I enjoy learning about chemistry in class but I'm not sure the jobs in chemistry are that interesting.
But designing things and putting a chemical reaction that someone else has discovered into mass production does sound like something I'd much rather do than being sat in a lab all day.
Have you considered biochemical engineering?
0
reply
mnot
Badges: 18
Rep:
?
#11
Report 3 days ago
#11
(Original post by zootzoot)
For an A-Level Chemistry student who doesn't know much about chemical engineering, what would you say chemical engineering is about (Is it all just about maintaining plants).

Is there much understanding of chemistry involved (Mainly refering to using reactions that other people have discovered)?

What are the job prospects like for chemical engineering, compared to chemistry degree?

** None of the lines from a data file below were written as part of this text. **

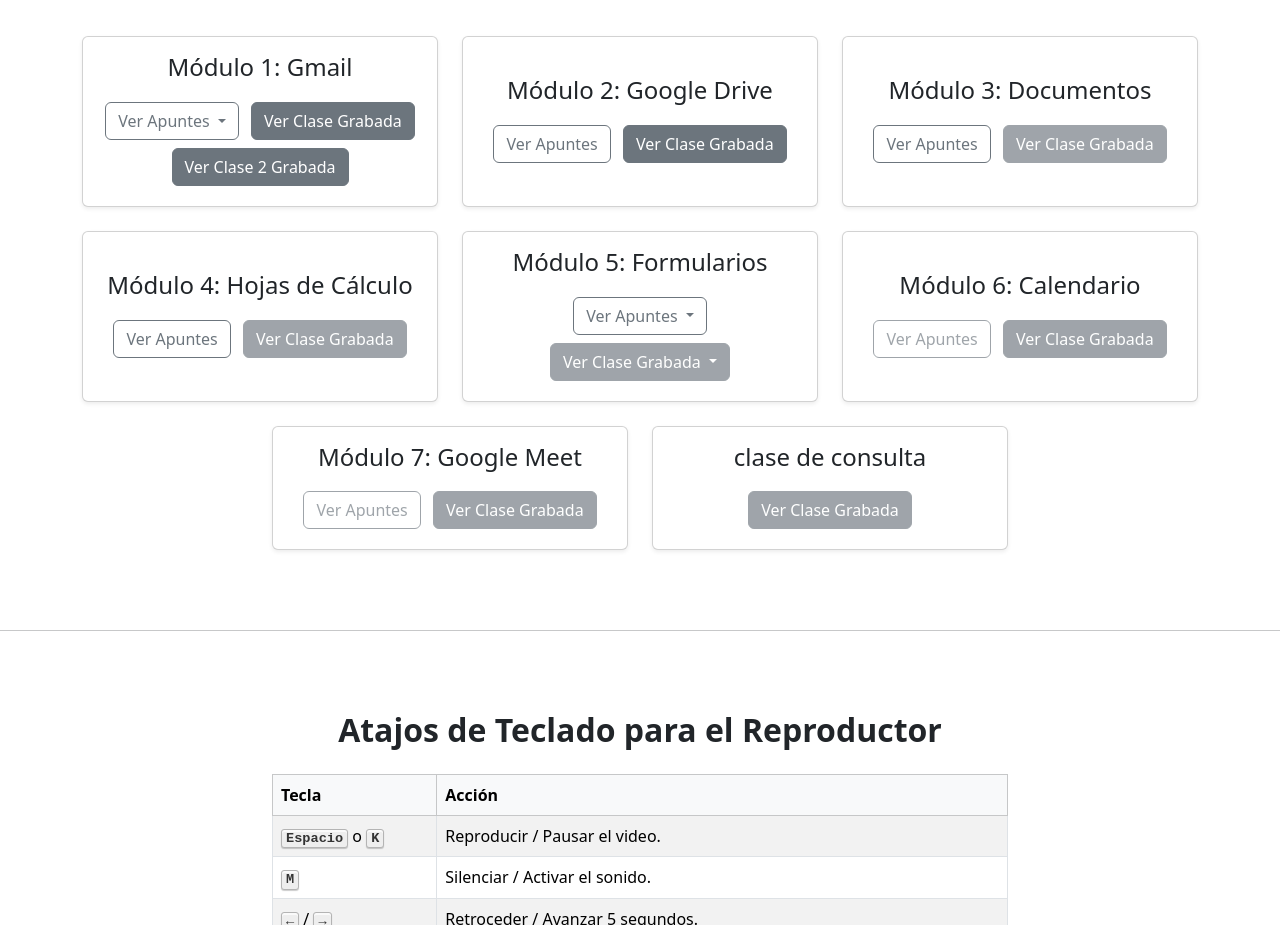
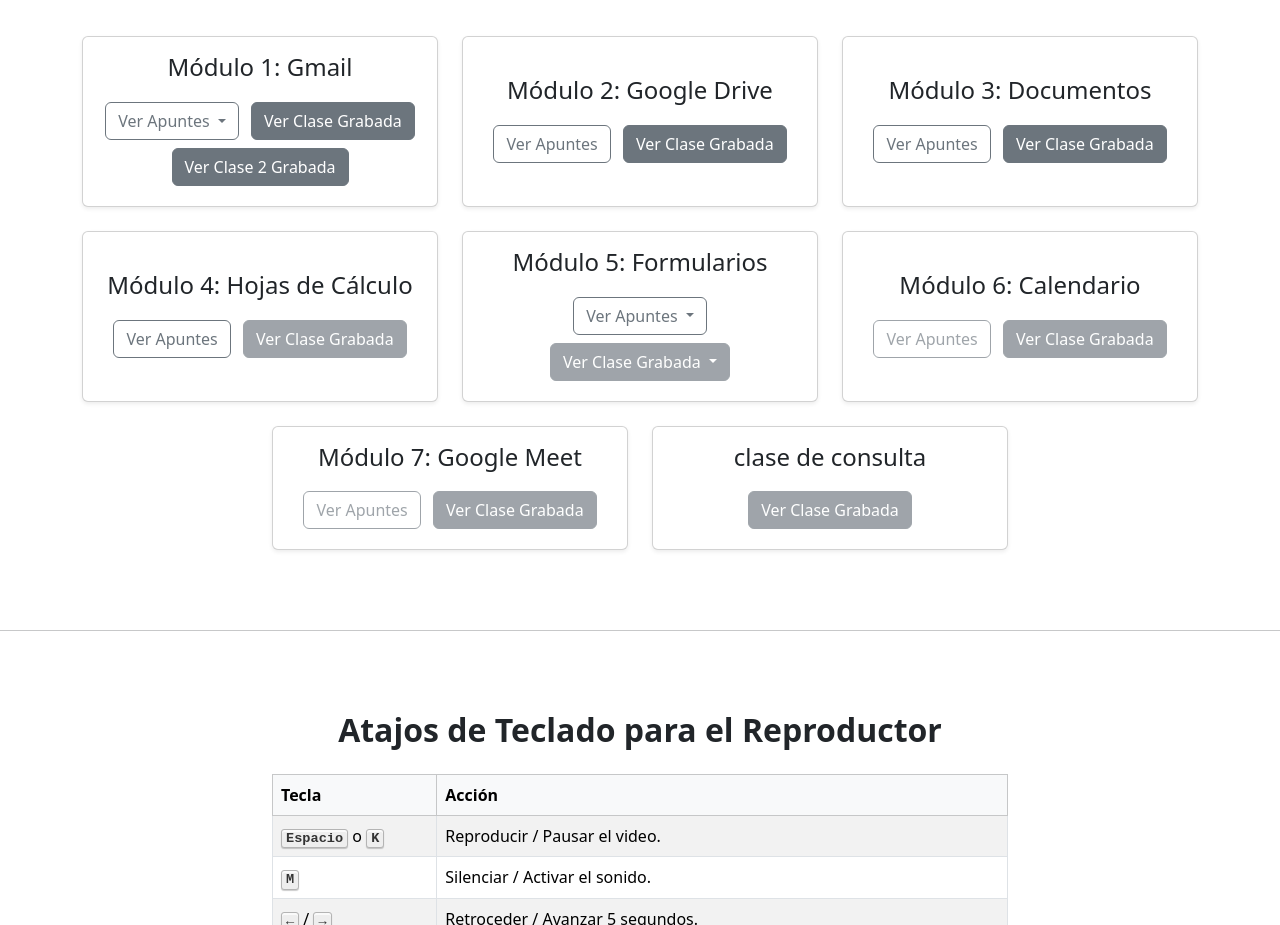
Before and after one commit to lopezdavid79/appsGoogle, a plain HTML site: page index.html in a window 1280 px wide. Shown: the part 920-1845 px from the top of the page. Drawn offline with nearby package versions, Linux system fonts and the light colour scheme.

Commit message:
agrego clase grabada 4

```diff
--- a/index.html
+++ b/index.html
@@ -94,7 +94,7 @@
                             <h3 class="card-title h4">Módulo 3: Documentos</h3>
                             <div class="mt-2">
                                 <a href="modulos/modulo3_Documentos.md" class="btn btn-outline-secondary m-1" role="button" aria-label="Ver apuntes del Módulo 3: Documentos de Google">Ver Apuntes</a>
-                                <button type="button" class="btn btn-secondary m-1" data-bs-toggle="modal" data-bs-target="#modalModulo3" disabled>Ver Clase Grabada</button>
+                                <button type="button" class="btn btn-secondary m-1" data-bs-toggle="modal" data-bs-target="#modalModulo3" >Ver Clase Grabada</button>
                             </div>
                         </div>
                     </div>
@@ -283,7 +283,7 @@
                 </div>
                 <div class="modal-body">
                     <div class="ratio ratio-16x9">
-
+                        <iframe src="https://drive.google.com/file/d/1XZSFnyrEw2gbwmHmJE-OpNXfwsHPnzMQ/preview" width="640" height="480" allow="autoplay"></iframe>
                     </div>
                 </div>
             </div>
```
Also changed, not shown: 1 other file.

Would doing a bsc in chemistry and then going onto do a Msc in ChemEng (e.g. UCL) be worthwhile if I decided I want to change career or would I be at a disadvantage compared to pure ChemEng degree students? Or can a chemistry student just apply for a lot of the ChemEng jobs - Mainly in the pharma or petrochemical industries.

Thank you
Theyll be lots of info on google.

But chemical engineering is much more about commercial and industrial use of chemistry, understanding how to practically manage chemical systems.

Wheras a chemical science degree is more about chemistry in its 'purest form' if that makes sense.

I would also imagine chemical engineering covers many more engineering principles, design, some thermofluid mechanics perhaps etc.

Get on google and have a look! Yes you could always do a chem BSc + ChemEng MSc (or the other way round etc.) If you want to do engineering I would do it from day 1, but if you really want to do chemistry then do it the other way round.
0
reply
X

Quick Reply

Attached files
Write a reply...
Reply
new posts

All the exam results help you need

1,247

people online now

225,530

students helped last year
Latest
My Feed

See more of what you like on
The Student Room

You can personalise what you see on TSR. Tell us a little about yourself to get started.

Personalise

University open days

  • Sheffield Hallam University
    Clearing open day Undergraduate
    Tue, 20 Aug '19
  • Bournemouth University
    Clearing Open Day Undergraduate
    Wed, 21 Aug '19
  • University of Dundee
    Undergraduate Open Day Undergraduate
    Mon, 26 Aug '19

Are you going to self-release into Clearing?

Yes I've pressed the button (75)
17.28%
No I'm happy with my uni offer (280)
64.52%
Not yet but I am planning to (21)
4.84%
Not yet but I might (58)
13.36%

Watched Threads

View All